The chemical name of the plastic in most two-liter bottles, marked with the recycling code of #1, is polyethylene terepthalate (PET or PETE). It’s a great material, with excellent mechanical properties such as being strong, clear, easy to recycle and impermeable to most gases. Because of these desirable properties, PET is the most common bottling plastic in the United States, used to package a huge number of products, including water, pop, juice, sports drinks and condiments.

There’s only one downside to PET and it’s very important that everyone knows what it is.

When the inside surfaces of PET bottles are exposed to conditions like being left out in the sun, heated or contacted with oxygen (in air) for extended amounts of time, there is a potential for the release of very small quantities of phthalates and antimony. These nasty little compounds have been linked with a number of adverse outcomes and are known endocrine disruptors. An endocrine disruptor is a chemical with the ability to interfere with the normal functioning of both male and female reproductive systems.

A recent article by Leonard Sax in the Journal of Environmental Health Perspectives highlights the need for more research into PET and its potential for releasing endocrine disruptors into the liquids it commonly contains.
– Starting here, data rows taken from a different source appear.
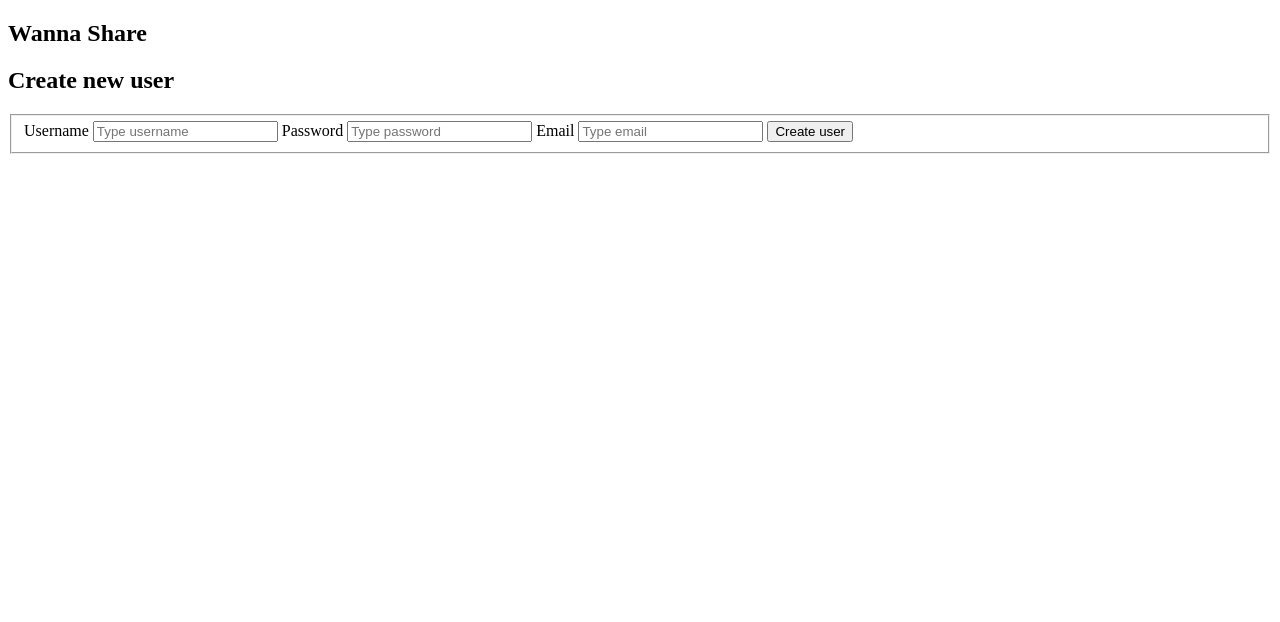
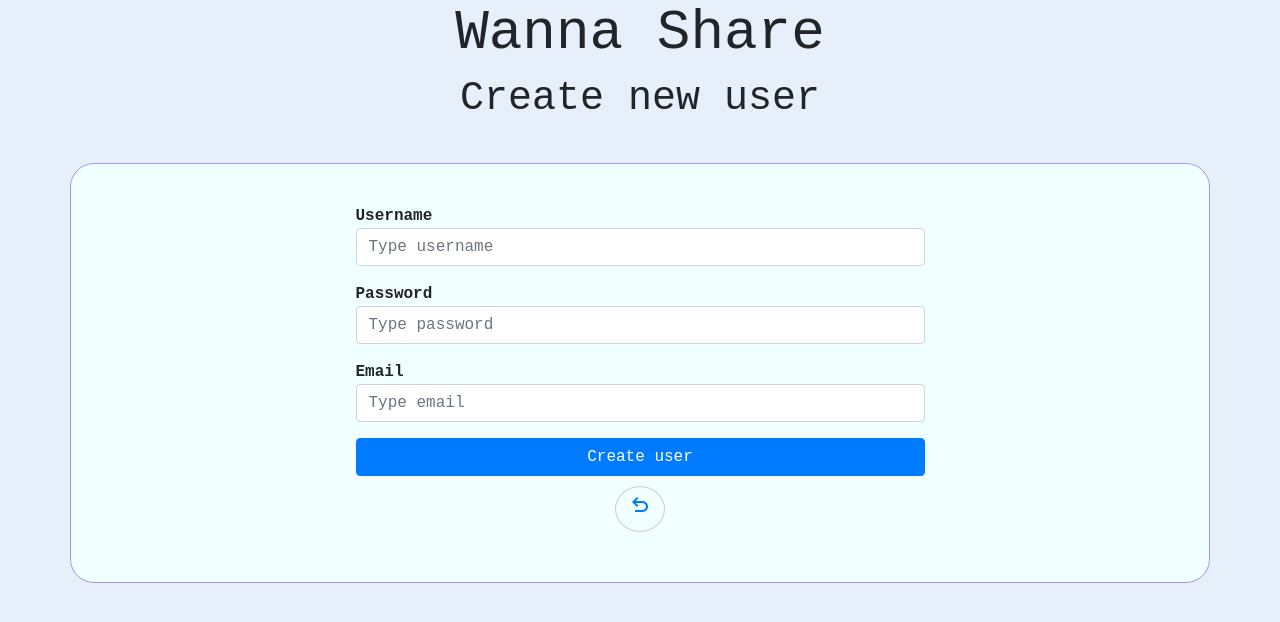
Before and after one commit to Roroo999/ProyectoALS, a Flask app: page /register in a window 1280 px wide. Shown: the top 622 px of the page. Run offline with Flask 3, Linux system fonts and the light colour scheme; some libraries are stand-ins or nearby versions.

Commit message:
day 3 done
- avanzado el front

```diff
--- /dev/null
+++ b/static/style.css
@@ -0,0 +1,130 @@
+body{
+    font-family:'Courier New', Courier, monospace !important;
+    background-color: #e7f0fa !important;
+
+}
+
+/******************Login/Register**********************/
+
+#loginForm .form-control, #registerForm .form-control {
+    width: 50%;
+    margin: 0 auto;
+}
+
+#loginButton, #createAcc, #registerButton {
+    display: block;
+    width: 50%;
+    margin: 10px auto;
+}
+
+#loginBox, #registerBox{
+    margin-top: 5vh;
+    padding: 5vh 0 5vh 0;
+    border-radius: 24px;
+    border: 1px solid #a497ee;
+    background-color: azure;
+}
+
+.logRegLabel {
+    width: 50%;
+    margin: 0 auto;
+    display: block;
+    text-align: left;
+    font-weight: bold;
+}
+
+#dvErrorMsg{
+    text-align: center;
+    margin-left: 19%;
+    margin-right: 19%;
+    border-radius: 24px;
+}
+
+#closeError {
+    background: none;
+    border: none;
+    position: absolute;
+    top: 10px;
+    right: 10px;
+    cursor: pointer;
+}
+
+.alert {
+    position: relative;
+}
+
+#forgotPass {
+    display: block;
+    text-align: center;
+    margin: 10px auto;
+}
+
+#backToLogButton{
+    border-radius: 100%;
+    border: 1px solid #CCCCCC;
+    display: block;
+    margin: 10px auto;
+}
+
+/***************************Dashboard*************************/
+#dashMain {
+    margin-top: 5vh;
+}
+
+#dashTitles {
+    text-align: center;
+    margin-bottom: 3vh;
+}
+
+#searchButton{
+    border-radius: 15%;
+}
+
+#searchBar {
+    display: flex;
+    justify-content: center;
+    margin-bottom: 20px;
+}
+
+#searchInput {
+    width: 60%;
+    border-radius: 8px;
+}
+
+#newPostForm, #addPost, #closeNewPostForm {
+    display: block;
+    margin: 0 auto;
+    width: 50%;
+}
+
+#newPostForm {
+    margin-top: 20px;
+}
+
+.newPostLabel {
+    display: block;
+    margin-top: 10px;
+}
+
+#newPostForm input {
+    width: 100%;
+    margin-bottom: 10px;
+}
+
+#publishPost {
+    display: block;
+    margin: 20px auto;
+    width: 5vw;
+}
+
+.post {
+    background-color: #ffffff;
+    border: 1px solid #dee2e6;
+    padding: 20px;
+    margin-bottom: 20px;
+    border-radius: 5px;
+}
+
+.post span {
+    display: block;
+}
--- a/templates/profile.html
+++ b/templates/profile.html
@@ -3,7 +3,9 @@
 <head>
     <meta charset="UTF-8">
     <meta name="viewport" content="width=device-width, initial-scale=1.0">
-    <!--<link rel="stylesheet" href="style.css" type="text/css">-->
+    <link rel="stylesheet" href="{{ url_for('static', filename='style.css') }}" type="text/css">
+    <link rel="stylesheet" href="https://stackpath.bootstrapcdn.com/bootstrap/4.3.1/css/bootstrap.min.css">
+    <link rel="stylesheet" href="https://fonts.googleapis.com/css2?family=Material+Symbols+Outlined:opsz,wght,FILL,GRAD@20..48,100..700,0..1,-50..200" />
     <title>View profile</title>
 </head>
 <body>
--- a/templates/register.html
+++ b/templates/register.html
@@ -3,43 +3,69 @@
 <head>
     <meta charset="UTF-8">
     <meta name="viewport" content="width=device-width, initial-scale=1.0">
-    <!--<link rel="stylesheet" href="style.css" type="text/css">-->
-    <title>Creacte user</title>
+    <link rel="stylesheet" href="{{ url_for('static', filename='style.css') }}" type="text/css">
+    <link rel="stylesheet" href="https://stackpath.bootstrapcdn.com/bootstrap/4.3.1/css/bootstrap.min.css">
+    <link rel="stylesheet" href="https://fonts.googleapis.com/css2?family=Material+Symbols+Outlined:opsz,wght,FILL,GRAD@20..48,100..700,0..1,-50..200" />
+    <script>
+        function closeError(){
+            document.getElementById("dvErrorMsg").style.display = "none";
+        }
+    </script>
+    <title>Create user</title>
 </head>
 
 <body>
-    <section id="registerMain" class="mainSection">
-        <div id="registerTitles" class="mainTitles">
-            <h1 id="sapcTitle">Wanna Share</h1>
-            <h1 id="resgisterTitle">Create new user</h1>
+    <section id="registerMain">
+        <div id="registerTitles" class="mainTitles text-center">
+            <h1 id="sapcTitle" class="display-4">Wanna Share</h1>
+            <h1 id="resgisterTitle" class="display-5">Create new user</h1>
         </div>
-        <div>
+
+        <div id="registerBox" class="container">
             <fieldset>
-                <form id="registerForm" class="form" action="/register" method="POST">
-                    <label id="userLabel" class="fieldLabel" for="username">Username</label>
-                    <input class="logInput" type="text" placeholder="Type username" id="username" name="username" required>
+                <form id="registerForm" action="/register" method="POST">
+                    <div class="form-group">
+                        <label id="userLabel" class="logRegLabel" for="username">Username</label>
+                        <input class="form-control" type="text" placeholder="Type username" id="username" name="username" required>
+                    </div>
 
-                    <label id="passLabel" class="fieldLabel" for="password">Password</label>
-                    <input class="logInput" type="password" placeholder="Type password" id="password" name="passwd" required>
+                    <div class="form-group">
+                        <label id="passLabel" class="logRegLabel" for="password">Password</label>
+                        <input class="form-control" type="password" placeholder="Type password" id="password" name="passwd" required>
+                    </div>
 
-                    <label id="emailLabel" class="fieldLabel" for="email">Email</label>
-                    <input class="logInput" type="text" placeholder="Type email" id="email" name="email" required>
+                    <div class="form-group">
+                        <label id="emailLabel" class="logRegLabel" for="email">Email</label>
+                        <input class="form-control" type="text" placeholder="Type email" id="email" name="email" required>
+                    </div>
 
-                    <button id="registerButton" type="submit">Create user</button>
+                    <button id="registerButton" class="btn btn-primary" type="submit">Create user</button>
+                </form>
+
+                <form id="backToLog" action="/" method="GET">
+                    <button id="backToLogButton" class="btn btn-link">
+                        <span class="material-symbols-outlined">
+                            undo
+                        </span>
+                    </button>
                 </form>
             </fieldset>
         </div>
-    </section>
-
-    <div id=”dvErrorMsg” style="font-weight:bold; color: white; background-color:red">
         {% with error_messages = get_flashed_messages() %}
             {% if error_messages %}
+            <div id="dvErrorMsg" class="alert alert-danger" role="alert">
                 {% for message in error_messages %}
                     {{ message }}
                 {% endfor %}
+                <button id="closeError" onclick="closeError()">
+                    <span class="material-symbols-outlined">
+                        close
+                    </span>
+                </button>
+            </div>
             {% endif %}
         {% endwith %}
-    </div>
+    </section>
 
 </body>
 </html>
```
Also changed, not shown: templates/dashboard.html (+31 -32 lines), templates/login.html (+34 -18 lines).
Various methods of detecting such undesirable compounds yield some contradictory and inconclusive results, but the need for further study is clear.

Given the widespread use of the material to package the products many people consume every day, it’s important scientists develop a more complete understanding of endocrine disruptor release and how to guarantee such processes are not compromising the safety of consumers.

In the meantime, there’s no need to stop drinking from PET bottles. There have been studies in the past that confirmed the safety of the plastic, and under the most common circumstances there is no reason for concern. Taking a few precautionary steps is sufficient for everyone’s protection until further scientific review is completed.

First, don’t heat up liquids in PET bottles. This is most important for people with babies, and anyone bottle feeding should avoid PET (look for the #1 recycling code) until further studies conclusively prove their safety for use in this manner. Heating is also a matter of concern for people who hike in the mountains and sometimes put very hot water into their PET Nalgene-type bottles.

Second, don’t re-use your Gatorade bottle for months on end. It’s OK to refill it a handful of times, but don’t make it go the distance. There are PET recycling bins distributed throughout campus and at Peters Recreation Complex, so if you’re in doubt, drop the old bottle and get a new one. The last precaution is to avoid drinking from bottles that have been exposed to the sun for long periods of time.

If you find a bottle in the backseat of your car that’s been in there since last summer, put it in the trash instead of in the fridge. And if you’re in a backwoods gas station with PET bottles that have been there for years, buy a drink in an aluminum can or a glass bottle instead.